Riddles were a popular brain teaser in the 18th and 19th centuries. One form of entertainment was a riddle menu, where you had to figure out what items were on a menu by solving a riddle.
In addition to riddles, a bit of wordplay known as a rebus was another popular game, not only in the 18th and 19th centuries but going back as far as the Middle Ages.
A rebus is a word puzzle that uses pictures combined with letters to illustrate a word, a phrase, or even a whole sentence. It’s like a code you have to decipher.
During the Middle Ages, rebuses were used in heraldry. A rebus often represented a surname in a family crest.
And here’s a Victorian example of a rebus on an "escort card" (also known as acquaintance or flirtation cards) that a 19th-century man might give to a woman he's interested in courting:
|"May I see you home, my dear?"|

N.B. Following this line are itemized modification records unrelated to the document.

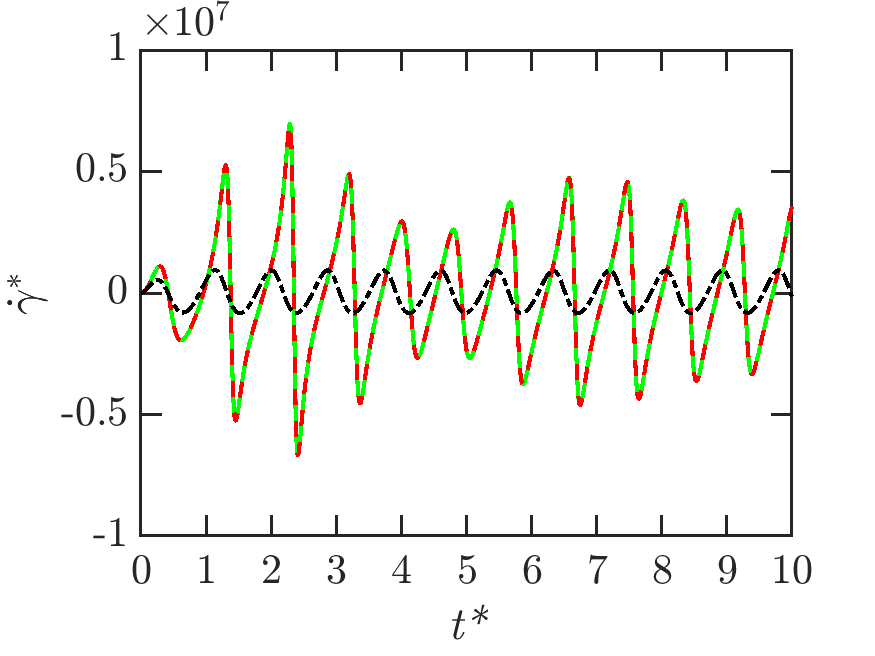
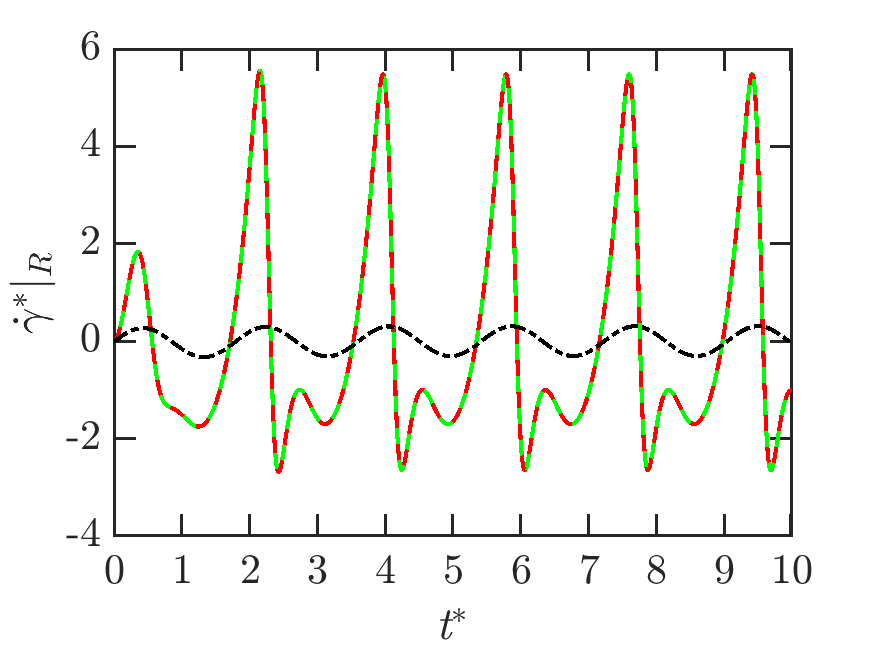
added improved plots, a few of the figures are ready for overleaf

diff --git a/figsetup.m b/figsetup.m
@@ -1,29 +1,28 @@
-tickrange= [0:tmag];
+tickrange= [0:1:tmag];
 % SETTING UP THE FIGURES
 figure(1)  
 hold on
-xlabel('\it{t*}', 'Interpreter', 'Latex', 'FontSize', 20); 
-ylabel('$\it{R^*}$-1', 'Interpreter', 'Latex', 'FontSize', 20); 
+xlabel('\it{t}$^*$', 'Interpreter', 'Latex', 'FontSize', 20); 
+ylabel('$\it{R}^*$', 'Interpreter', 'Latex', 'FontSize', 20); 
 %leg = legend('$\mu_{water}$','$\mu_{blood,\infty}$', '$\mu_{blood}$', '$\mu_{blood,0}$' ); 
 %set(leg,'Interpreter','latex','Location','northeast');
 %set(leg,'FontSize',18);
-box on;
 set(gcf,'color','w'); %Changes background to white 
 set(gca, 'FontName', 'Times', 'FontSize',20); 
 set(gca,'TickLabelInterpreter','latex')
 xa = gca;
-xticks(tickrange)
 xa.TickLength = [.03 .03];
 xa.LineWidth = 1.5;
+xticks(tickrange)
+box on;
 
 figure(2)
 hold on
-xlabel('\it{t*}', 'Interpreter', 'Latex', 'FontSize', 20); 
-ylabel('$\dot{\gamma}^*$', 'Interpreter', 'Latex', 'FontSize', 20); 
+xlabel('\it{t}$^*$', 'Interpreter', 'Latex', 'FontSize', 20); 
+ylabel('$\dot{\gamma}^*|_R$', 'Interpreter', 'Latex', 'FontSize', 20); 
 %leg = legend('$\mu_{water}$','$\mu_{blood,\infty}$', '$\mu_{blood}$', '$\mu_{blood,0}$' ); 
 %set(leg,'Interpreter','latex','Location','northeast');
 %set(leg,'FontSize',18);
-box on;
 set(gcf,'color','w'); %Changes background to white 
 set(gca, 'FontName', 'Times', 'FontSize',20); 
 set(gca,'TickLabelInterpreter','latex')
@@ -32,51 +31,52 @@ xa.TickLength = [.03 .03];
 xa.LineWidth = 1.5;
 xticks(tickrange)
 % ylim([-1.5 1.5]*1E-5)
+box on;
 
 figure(3)
 hold on
-xlabel('\it{t*}', 'Interpreter', 'Latex', 'FontSize', 20); 
-ylabel('$\mu$*', 'Interpreter', 'Latex', 'FontSize', 20); 
+xlabel('\it{t}$^*$', 'Interpreter', 'Latex', 'FontSize', 20); 
+ylabel('$\mu^*|_R$', 'Interpreter', 'Latex', 'FontSize', 20); 
 %leg = legend('$\mu_{water}$','$\mu_{blood,\infty}$', '$\mu_{blood}$', '$\mu_{blood,0}$' ); 
 %set(leg,'Interpreter','latex','Location','northeast');
 %set(leg,'FontSize',18);
-box on;
 ylim([0 1.1])
 set(gcf,'color','w'); %Changes background to white 
 set(gca, 'FontName', 'Times', 'FontSize',20); 
 set(gca,'TickLabelInterpreter','latex')
 xa = gca;
-xticks(tickrange)
 xa.TickLength = [.03 .03];
 xa.LineWidth = 1.5;
+xticks(tickrange)
+box on;
 
 figure(4)
 hold on
-xlabel('\it{t*}', 'Interpreter', 'Latex', 'FontSize', 20); 
-ylabel('$\tau_{rr}$ [Pa]', 'Interpreter', 'Latex', 'FontSize', 20); 
+xlabel('\it{t}$^*$', 'Interpreter', 'Latex', 'FontSize', 20); 
+ylabel('$\tau_{rr}^*|_R$', 'Interpreter', 'Latex', 'FontSize', 20); 
 %leg = legend('$\mu_{water}$','$\mu_{blood,\infty}$', '$\mu_{blood}$', '$\mu_{blood,0}$' ); 
 %set(leg,'Interpreter','latex','Location','northeast');
 %set(leg,'FontSize',18);
-box on;
 set(gcf,'color','w'); %Changes background to white 
 set(gca, 'FontName', 'Times', 'FontSize',20); 
 set(gca,'TickLabelInterpreter','latex')
-xticks(tickrange)
 xa = gca;
 xa.TickLength = [.03 .03];
 xa.LineWidth = 1.5;
+xticks(tickrange)
+box on;
 
 figure(5)
 hold on
-xlabel('$\dot{\gamma}$ [1/s]', 'Interpreter', 'Latex', 'FontSize', 20); 
-ylabel('$\tau_{rr}$ [Pa]', 'Interpreter', 'Latex', 'FontSize', 20); 
+xlabel('$\dot{\gamma}^*$', 'Interpreter', 'Latex', 'FontSize', 20); 
+ylabel('$\tau_{rr}^*|_R$', 'Interpreter', 'Latex', 'FontSize', 20); 
 %leg = legend('$\mu_{water}$','$\mu_{blood,\infty}$', '$\mu_{blood}$', '$\mu_{blood,0}$' ); 
 %set(leg,'Interpreter','latex','Location','northeast');
 %set(leg,'FontSize',18);
-box on;
 set(gcf,'color','w'); %Changes background to white 
 set(gca, 'FontName', 'Times', 'FontSize',20); 
 set(gca,'TickLabelInterpreter','latex')
 xa = gca;
 xa.TickLength = [.03 .03];
 xa.LineWidth = 1.5;
+box on;

diff --git a/ffield.m b/ffield.m
@@ -2,10 +2,10 @@ lR = length(Rout(:,1));
 lr = 500;
 R = Rout(:,1);
 Rdot = Rout(:,2);
-Rdist = Ro_w*ones(lR,lr).*linspace(0,8,lr);
+Rdist = Ro_w*ones(lR,lr).*linspace(0,rstarlim,lr);
 sr = sfunc(Rdist,R,Rdot,lR,lr);
 mugrid = carreau(vmaterial,sr);
-% taugrid = -2*mugrid.*sr;
+taugrid = -2*mugrid.*sr;
 tcon = Tout(1:lR)/tRC;
 rcon = Rdist(1,1:lr)'/Ro_w;
 [xcon,ycon] = meshgrid(tcon,rcon);
@@ -18,37 +18,63 @@ cbar = colorbar;
 cbar.Label.String = '$\mu$*';
 set(cbar,'TickLabelInterpreter','latex');
 pos = get(cbar,'Position');
-cbar.Label.Position = [pos(1)*2 pos(2)*(-0.3)]; 
+cbar.Label.Position = [pos(1)*2 -0.066045549576697]; 
 cbar.Label.Rotation = 0;
 cbar.Label.Interpreter = 'latex';
 caxis([0 1]);
-xlabel('\it{t*}', 'Interpreter', 'Latex', 'FontSize', 20); 
-ylabel('\it{r*}','Interpreter','Latex','FontSize',24);
+xlabel('\it{t}$^*$', 'Interpreter', 'Latex', 'FontSize', 20); 
+ylabel('\it{r}$^*$','Interpreter','Latex','FontSize',24);
 set(gcf,'color','w');
 set(gca,'FontName','Times','FontSize',20);
 set(gca,'TickLabelInterpreter','latex')
 xa = gca;
 xa.TickLength = [.03 .03];
 xa.LineWidth = 1.5;
+xticks([1:1:tmag])
 box on;
 
-% figure(7)
-% contourf(xcon',ycon',taugrid,clevels,'edgecolor','none')
-% colormap jet;
-% cbar = colorbar;
-% cbar.Label.String = '$\tau_{rr}$ [Pa]';
-% set(cbar,'TickLabelInterpreter','latex');
-% pos = get(cbar,'Position');
-% cbar.Label.Position = [pos(1)*2 pos(2)*(-3)]; 
-% cbar.Label.Rotation = 0;
-% cbar.Label.Interpreter = 'latex';
-% % caxis([0 1])
-% xlabel('\it{t*}', 'Interpreter', 'Latex', 'FontSize', 20); 
-% ylabel('\it{r*}','Interpreter','Latex','FontSize',24);
-% set(gcf,'color','w');
-% set(gca,'FontName','Times','FontSize',20);
-% set(gca,'TickLabelInterpreter','latex')
-% xa = gca;
-% xa.TickLength = [.03 .03];
-% xa.LineWidth = 1.5;
-% box on;
+figure(7)
+% plot(tspan,Roft, lm,'LineWidth',2); 
+contourf(xcon',ycon',sr,clevels,'edgecolor','none')
+colormap jet;
+cbar = colorbar;
+set(cbar,'TickLabelInterpreter','latex');
+cbar.Label.String = '$\dot{\gamma}~[1/s]$';
+pos = get(cbar,'Position');
+cbar.Label.Position = [1.661309480667114 -10.730386636465376]; 
+cbar.Label.Rotation = 0;
+cbar.Label.Interpreter = 'latex';
+caxis([-10 10]);
+xlabel('\it{t}$^*$', 'Interpreter', 'Latex', 'FontSize', 20); 
+ylabel('\it{r}$^*$','Interpreter','Latex','FontSize',24);
+set(gcf,'color','w');
+set(gca,'FontName','Times','FontSize',20);
+set(gca,'TickLabelInterpreter','latex')
+xa = gca;
+xa.TickLength = [.03 .03];
+xa.LineWidth = 1.5;
+xticks([1:1:tmag])
+box on;
+
+figure(8)
+% plot(tspan,Roft, lm,'LineWidth',2); 
+contourf(xcon',ycon',taugrid,clevels,'edgecolor','none')
+colormap jet;
+cbar = colorbar;
+cbar.Label.String = '$\tau_{rr}$ [Pa]';
+set(cbar,'TickLabelInterpreter','latex');
+pos = get(cbar,'Position');
+cbar.Label.Position = [1.9735118831907 -0.22]; 
+cbar.Label.Rotation = 0;
+cbar.Label.Interpreter = 'latex';
+caxis([-0.2 0.2]);
+xlabel('\it{t}$^*$', 'Interpreter', 'Latex', 'FontSize', 20); 
+ylabel('\it{r}$^*$','Interpreter','Latex','FontSize',24);
+set(gcf,'color','w');
+set(gca,'FontName','Times','FontSize',20);
+set(gca,'TickLabelInterpreter','latex')
+xa = gca;
+xa.TickLength = [.03 .03];
+xa.LineWidth = 1.5;
+xticks([1:1:tmag])
+box on;

diff --git a/bubblewall_solver.m b/bubblewall_solver.m
@@ -3,10 +3,9 @@ function [Tout,Rout,Rddot] = bubblewall_solver(R_eqd,deltap,kappa,f,...
 % FUNCTION THAT SOLVED KELLER MIKSIS FOR MULTIPLE CASES
 % LETTY: YOUR CODE IS A BIT BETTER AT MANAGING VARIABLES, USE YOUR CODE AND
 % USE THIS CODE AS  REFERENCE ON HOW TO SIMPLIFY AND DEBUG YOUR CODE
-    Ro_eq=R_eqd;                %Bubble Initial Radius
-    tf=tfinal;                  %Final time
+    Ro_eq=R_eqd;                % Bubble Initial Radius
+    tf=tfinal;                  % Final time
     c2=c^2;                     % speed of sound squared
-    k=kappa;                        % gas parameter, using air value
     S =(rho*c2*R_eqd)/We;       % Weber #
     eta=(rho*c^2)/Ca;           % eta, SEE JFM PAPER
     pGo=po-pv+(2*S)/R_eqd;      % pressure inside the bubble
@@ -16,15 +15,15 @@ function [Tout,Rout,Rddot] = bubblewall_solver(R_eqd,deltap,kappa,f,...
     elseif strcmp('KM',rmodel) == 1
         xi = 1/c;
     end
-    r_dt=0;%(pv-po)/(rho*c);       % ICs: initial velocity
-    r_initial=[Ro_eq r_dt];     % ICs: initial radius 
-    t_span=[0 tf];              % TIME
-    options = odeset('MaxStep', tfinal/1E3,'AbsTol',1E-9);
+    r_dt      = 0;%(pv-po)/(rho*c);       % ICs: initial velocity
+    r_initial = [Ro_eq r_dt];        % ICs: initial radius 
+    t_span    = [0 tf];                 % time
+    options   = odeset('MaxStep', tfinal/1E3,'AbsTol',1E-9);
     % Solving the System of ODEs
-    [Tout,Rout]=ode23tb(@(t,r) bubblewall(t,r,eta,k,xi,rho,Ro_eq,...
+    [Tout,Rout] = ode23tb(@(t,r) bubblewall(t,r,eta,kappa,xi,rho,Ro_eq,...
             S,deltap,f,po,pv,pGo,force,emodel,vmodel,vmaterial),...
             t_span,r_initial,options);
-    [Rddot] = bubblewall_Rddot(Tout,Rout,eta,k,xi,rho,Ro_eq,...
+    [Rddot]     = bubblewall_Rddot(Tout,Rout,eta,kappa,xi,rho,Ro_eq,...
         S,deltap,f,po,pv,pGo,force,emodel,vmodel,vmaterial);
 end
  
@@ -37,11 +36,10 @@ function [ dR_dt ] = bubblewall(t,r,eta,k,xi,rho,Req,S,deltap,f,...
     dR_dt=[ r(2); dRdT2 ];
 end
  
-function [ dRdT2 ] = bubblewall_Rddot(t,r,eta,k,xi,rho,Req,S,deltap,f,...
+function [ dRdT2 ] = bubblewall_Rddot(t,r,eta,k,xi,rho,Ro,S,deltap,f,...
     po,pv,pGo,force,emodel,vmodel,vmaterial)
 % KELLER MIKSIS EQUATION NON-LINEAR ODE SOLVER
 %
-    Ro=Req;
     if size(r,2) > 1
         r2 = r(:,2);
         r1 = r(:,1);
@@ -106,18 +104,17 @@ end
 
 function S = vis(Rdot,R)
 	mu_inf = 0.00345; 
-	mu_o = 0.056; 
-    lambda = 5.607570991983291;
-    nc = 0.383559338674208;
     S = [];
     for i = 1:length(R)
         S(i) = 4*mu_inf*Rdot(i)./R(i)+...
-            integral(@(r) carreautau(r,Rdot(i),R(i),lambda,...
-            nc,mu_o,mu_inf),R(i),Inf);
+            integral(@(r) carreautau(r,Rdot(i),R(i),mu_inf),R(i),Inf);
     end
 end
 
-function tau = carreautau(r,Rdot,R,lambda,nc,mu_o,mu_inf)
+function tau = carreautau(r,Rdot,R,mu_inf)
+	mu_o = 0.056; 
+    lambda = 5.607570991983291;
+    nc = 0.383559338674208;
     tau = (12*(Rdot.*R.^2)./r.^4).*(mu_o-mu_inf).*(1+...
         lambda.^2.*(4.*Rdot.^2.*R.^4./r.^6)).^((nc-1)/2);
 end

diff --git a/bubblewall_main.m b/bubblewall_main.m
@@ -1,23 +1,25 @@
 clear; close all; clc;
 %INPUT PARAMETERS
-Ro_w=8E-6;                              % initial bubble radius = 1E-6  
-Sd=0.072;                               % surface tension                
-po=101325;                              % atmospheric pressure = 101325
-pv=2300;                                % pressure of vapor          
-rho=1000;                               % density of liquid = 1000      
-c=1500;                                 % speed of sound 
-kappa = 1.4;                          % ratio of specific heats
-omegan = (1/(2*pi*Ro_w))*sqrt((3*kappa*(po-pv)+(3*kappa-1)*(2*Sd)/Ro_w)/rho);
-tRC = 1/omegan;                         % natural period
-tmag = 10;
-tfinal=tmag*tRC;                          % final time of simulation
-deltap = 5E4;                         % amplitude of wave
-f = 5E5;%1/tRC;                              % driving frequecy
-shearmodulus = 0;                       % shear modulus of the surounding material
-mu_water = 8.9*10E-4;                   % viscosity of water
-Ca = (rho*c*c)/shearmodulus;            % shear modulus of soft material 
-We_w = (rho*c*c*Ro_w)/Sd;
-mu_o = 0.056;
+Ro_w = 0.5E-6;                      % initial bubble radius = 1E-6  
+Sd  = 0.072;                       % surface tension                
+po  = 1E5;                      % atmospheric pressure = 101325
+pv  = 2300;                        % pressure of vapor          
+rho = 1000;                       % density of liquid = 1000      
+c   = 1500;                         % speed of sound 
+kappa = 1.4;                    % ratio of specific heats
+fnatural = (1/(2*pi*Ro_w))*sqrt((3*kappa*(po-pv)+...
+    (3*kappa-1)*(2*Sd)/Ro_w)/rho);
+tRC = 1/fnatural;                 % natural period
+tmag = 10.0001;
+tfinal=tmag*tRC;                % final time of simulation
+deltap = 0.2E6;                   % amplitude of wave
+f = 6.4E6;%1/tRC;                 % driving frequecy
+shearmodulus = 0;               % shear modulus of the surounding material
+mu_water = 8.9*10E-4;           % viscosity of water
+Ca = (rho*c*c)/shearmodulus;    % shear modulus of soft material 
+We_w = (rho*c*c*Ro_w)/Sd;       % Weber number, surface tension
+mu_o = 0.056;                   % blood no shear viscosity
+stress = po;
 
 %SETTING UP FIGURES
 figsetup;
@@ -41,6 +43,7 @@ vmaterial = 'lsq_blood';
     c,tfinal,force,rmodel,emodel,vmodel,vmaterial);
 lm = 'r--';
 figplot;
+rstarlim = 500;
 ffield;
 
 %blood 0
@@ -61,7 +64,9 @@ figure(4)
 saveas(gcf,'ftauofT','png')
 figure(5)
 saveas(gcf,'ftauofgamma','png')
-% figure(6)
-% saveas(gcf,'fmuofr','png')
-% figure(7)
-% saveas(gcf,'ftauofr','png')
+figure(6)
+saveas(gcf,'fmuofr','png')
+figure(7)
+saveas(gcf,'fshearofr','png')
+figure(8)
+saveas(gcf,'ftauofr','png')

diff --git a/figplot.m b/figplot.m
@@ -1,11 +1,11 @@
 figure(1)
-tspan = Tout*omegan;
-Roft = (Rout(:,1)/Ro_w)-1;
+tspan = Tout*fnatural;
+Roft = (Rout(:,1)/Ro_w);
 plot(tspan,Roft, lm,'LineWidth',2); 
 
 figure(2)
 gamma = -4*(Rout(:,2))./(Rout(:,1));
-gamman = gamma;
+gamman = gamma/fnatural;
 plot(tspan,gamman,lm,'LineWidth',2); 
 
 figure(3)
@@ -14,12 +14,12 @@ plot(tspan,mutrace/mu_o,lm,'LineWidth',2);
 
 figure(4)
 tautrace = mutrace.*gamma;
-plot(tspan,tautrace,lm,'LineWidth',2); 
+plot(tspan,tautrace/stress,lm,'LineWidth',2); 
 
 figure(5)
 tautrace = mutrace.*gamma;
 taug = abs([gamma tautrace])';
 taug = sortrows(taug');
-gt = taug(:,1);
-taut = taug(:,2);
+gt = taug(:,1)/fnatural;
+taut = taug(:,2)/stress;
 plot(gt,taut,lm,'LineWidth',2); 

diff --git a/sfunc.m b/sfunc.m
@@ -7,6 +7,9 @@ sofr = zeros(N,M);
             else
                 sofr(i,j) = NaN;
             end
+            if abs(sofr(i,j)) > 10
+                sofr(i,j) = NaN;
+            end
         end
     end
 end

diff --git a/pfunc.m b/pfunc.m
@@ -1,5 +1,6 @@
 function pofr = pfunc(r,R,U,Udot,pA,rho8,N,M)
 pofr = zeros(N,M);
+% equation 4.11 in Eric Johnsen thesis
     for i = 1:N
         for j = 1:M
             if r(i,j) >  R(i,1)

Rebuses are still popular today. Sometimes they’re designed for children, like the rebus page in Highlights Magazine that tells a simple story using sentences sprinkled with pictures in place of words.
And sometimes you can see a rebus on television. Ellen Degeneres has contestants solve a rebus in her current TV program, Ellen’s Game of Games.
A rebus may have been difficult for Jane Austen's publishers to add to her manuscripts, even if she wanted one in her stories. But at least we have proof in Emma that Jane enjoyed a good riddle!
- Riddles, Charades, Rebusses, from the British Library Collection
- “Decoding (Most of) an 18th-Century ‘Riddle Menu’,” by Anne Ewbank, Atlas Obscura, October 26, 2018
- Emma, by Jane Austen, published December 23, 1815, by John Murray, London
Images courtesy of Pixabay and Wikimedia Commons
OK, but you have to be an agile word master to ever think of participating in a rebus or solving a convoluted riddle. I wonder whether anyone who has not mastered English as their primary tongue, can even begin to unravel the implications and nuances of English. Maybe puns would be accessible, but allusions to archaic phrases or cultural word play, such as " 'counterfeit' means 'sham' and rhymes with 'cham,' while “agony” is “pain” and rhymes with 'pagne'” would be beyond the reach of a non-native speaker.ReplyDelete
I'm a native English speaker and would blow this test and have to forego the champagne. However, the riddle of the Sphinx does not seem all that complicated.
So, for fun check out these riddles: https://parade.com/947956/parade/riddles/ .
Thanks for your comment - and the riddles!Delete